It matches the powerful message of my own film project about community development, empowerment, and resourcefulness “Healing in Babalmé”. Watch the short film on YouTube or follow this link:
Otmar wuchs wahrscheinlich in einer angesehenen alemannischen Familie am Bodensee auf. Er wurde dort auch geschult und später nach Chur zum Studium geschickt. Nach der Priesterweihe wurde er im Pfarreidienst eingesetzt. Im Alter von dreissig Jahren wurde er beauftragt im Steinachtal bei der Zelle des Gallus ein Kloster zu errichten.
Otmar hatte eine ausgeprägte soziale Ader, verschenkte Klostervermögen an die Armen, baute in der Nähe des Klosters das erste Haus für Aussätzige in der Schweiz und nahm Kranke, Blinde und Arme in einem weiteren Bau auf, wo er sie auch nachts selbst betreute; die enge Verbindung der Klosterbrüder zum einfachen Volk begründete Missionserfolge und brachte ihm den Namen Armenvater ein. Er fürchtete den wachsenden Reichtum seines Klosters und kleidete sich selbst einfach, ritt nur auf einem Esel statt auf einem Pferd. (Ökumenisches Heiligenlexikon)
Today I am going to tell you a story of a gifted little boy born on the shores of Lake Constance. He grew up in a place where he would speak an Alamannic German at home and Latin in more formal settings. He was born into a privileged family: He got the chance to go to school at an early age. The intent was to groom him for service in the royal administration. For his postsecondary education he is being sent abroad where people speak Romansch. There he lives in a palace with the family of a powerful mentor. After he mastered the sciences, he continued to study theology and became a priest.
The young man wanted to return to the shores of Lake Constance, but his mentor had a strategic placement for him in mind. He served for a number of years as parish priest and gained a reputation for compassionate service and his special attention for the marginalized. Eventually, he got called by an even more powerful landlord to establish a monastery in the woods of the Steinach valley. The local ruler secured a royal order to do so, and thus to establish a cultural and religious defence post on the margins of competing jurisdictions.
I was brought up with the mantra don’t waste your time. My parents were quite insistent that their children make the most of their time (and definitely not waste theirs). Only now do I realize that this attitude was not something purely utilitarian – a way to make it out of misery and to the top. It actually has biblical roots:
Make best use of the time, because the days are evil.

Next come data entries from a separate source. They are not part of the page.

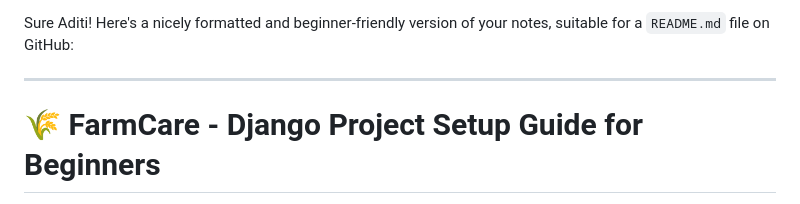
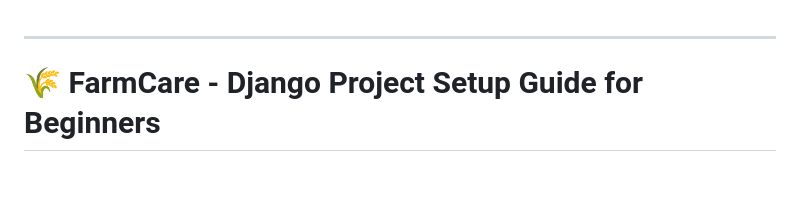
Before and after one commit to aditimahabole/Farmcare_Major, a Markdown page: farmcare/steps.md, the part around the change. Drawn GitHub-style; blank space fills up the shorter version.

```diff
--- a/farmcare/steps.md
+++ b/farmcare/steps.md
@@ -1,4 +1,4 @@
-Sure Aditi! Here's a nicely formatted and beginner-friendly version of your notes, suitable for a `README.md` file on GitHub:
+
 
 ---
 
```
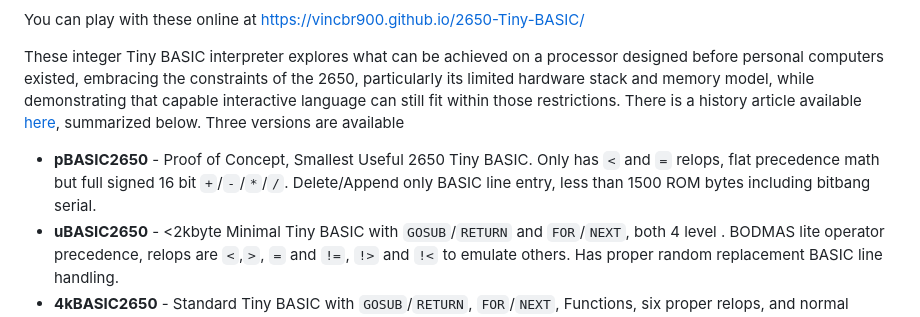
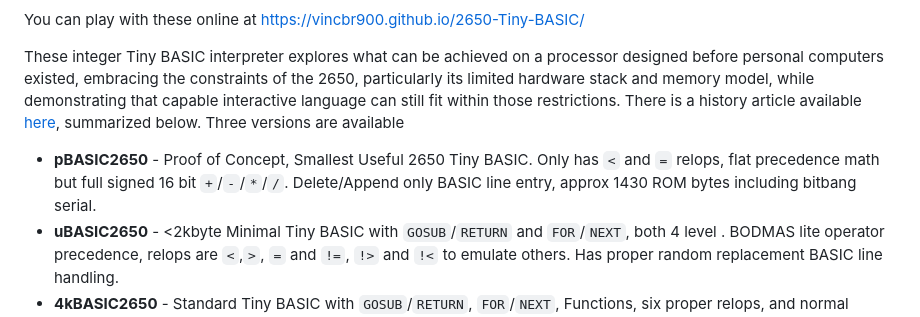
Before and after one commit to VinCBR900/2650-Tiny-BASIC, a Markdown page: README.md, the part around the change. GitHub-like rendering.

Commit message:
Clarify pBASIC2650 ROM size in README
Updated the README to reflect the approximate ROM size of pBASIC2650.

```diff
--- a/README.md
+++ b/README.md
@@ -11,7 +11,7 @@
 You can play with these online at [https://vincbr900.github.io/2650-Tiny-BASIC/](https://vincbr900.github.io/2650-Tiny-BASIC/)
 
 These integer Tiny BASIC interpreter explores what can be achieved on a processor designed before personal computers existed, embracing the constraints of the 2650, particularly its limited hardware stack and memory model, while demonstrating that capable interactive language can still fit within those restrictions.  There is a history article available [here](/docs/history.md), summarized below. Three versions are available
-  * **pBASIC2650** - Proof of Concept, Smallest Useful 2650 Tiny BASIC.  Only has `<` and `=` relops, flat precedence math but full signed 16 bit `+`/`-`/`*`/`/`. Delete/Append only BASIC line entry, less than 1500 ROM bytes including bitbang serial.
+  * **pBASIC2650** - Proof of Concept, Smallest Useful 2650 Tiny BASIC.  Only has `<` and `=` relops, flat precedence math but full signed 16 bit `+`/`-`/`*`/`/`. Delete/Append only BASIC line entry, approx 1430 ROM bytes including bitbang serial.
   * **uBASIC2650** - <2kbyte Minimal Tiny BASIC with `GOSUB`/`RETURN` and `FOR`/`NEXT`, both 4 level .  BODMAS lite operator precedence, relops are `<`,`>`, `=` and `!=`, `!>` and `!<` to emulate others.  Has proper random replacement BASIC line handling.
   * **4kBASIC2650** - Standard Tiny BASIC with `GOSUB`/`RETURN`, `FOR`/`NEXT`, Functions, six proper relops, and normal BASIC line entry. Was previously called uBASIC but renamed since chunky.
 
```
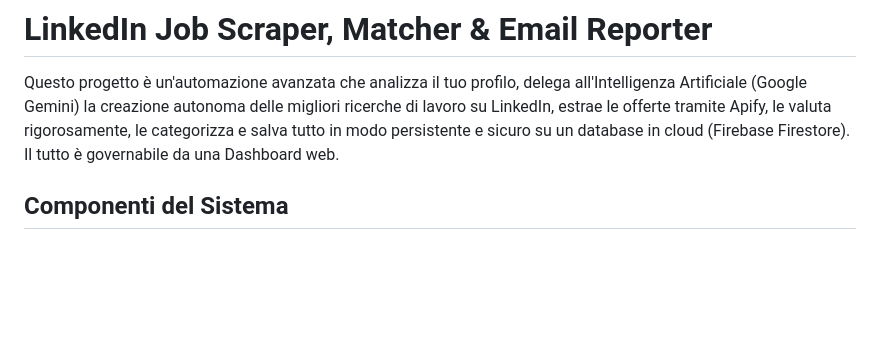
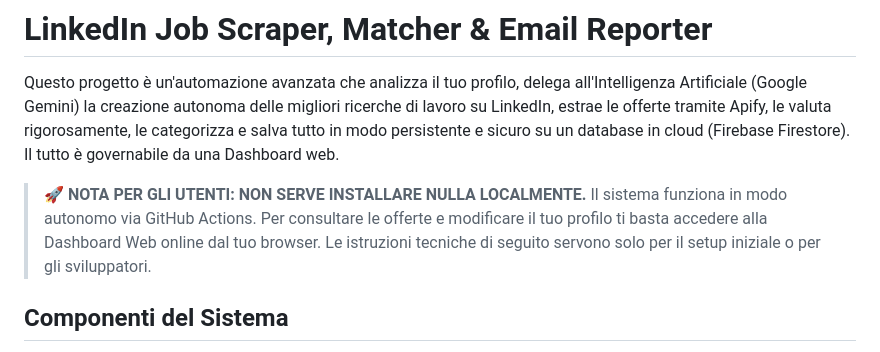
Before and after one commit to TeoPaso/linkedin_scraper, a Markdown page: SUMMARY.md, the part around the change. GitHub-like rendering; blank space fills up the shorter version.

```diff
--- a/SUMMARY.md
+++ b/SUMMARY.md
@@ -1,6 +1,9 @@
 # LinkedIn Job Scraper, Matcher & Email Reporter
 
 Questo progetto è un'automazione avanzata che analizza il tuo profilo, delega all'Intelligenza Artificiale (Google Gemini) la creazione autonoma delle migliori ricerche di lavoro su LinkedIn, estrae le offerte tramite Apify, le valuta rigorosamente, le categorizza e salva tutto in modo persistente e sicuro su un database in cloud (Firebase Firestore). Il tutto è governabile da una Dashboard web.
+
+> 🚀 **NOTA PER GLI UTENTI: NON SERVE INSTALLARE NULLA LOCALMENTE.**
+> Il sistema funziona in modo autonomo via GitHub Actions. Per consultare le offerte e modificare il tuo profilo ti basta accedere alla Dashboard Web online dal tuo browser. Le istruzioni tecniche di seguito servono solo per il setup iniziale o per gli sviluppatori.
 
 ## Componenti del Sistema
 
```
Also changed, not shown: README.md (+9 -1 lines).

Eph 5:16 (ESV)
For my parents’ and grandparents’ generation making most of their time seemed to have worked. They all have roots in an agrarian lifestyle – something that for the most part excluded options in life, and was equally associated with a good measure of back-breaking labour, servitude, misery and poverty. But they overcame the burden thereof and created for themselves a much more comfortable worldly existence.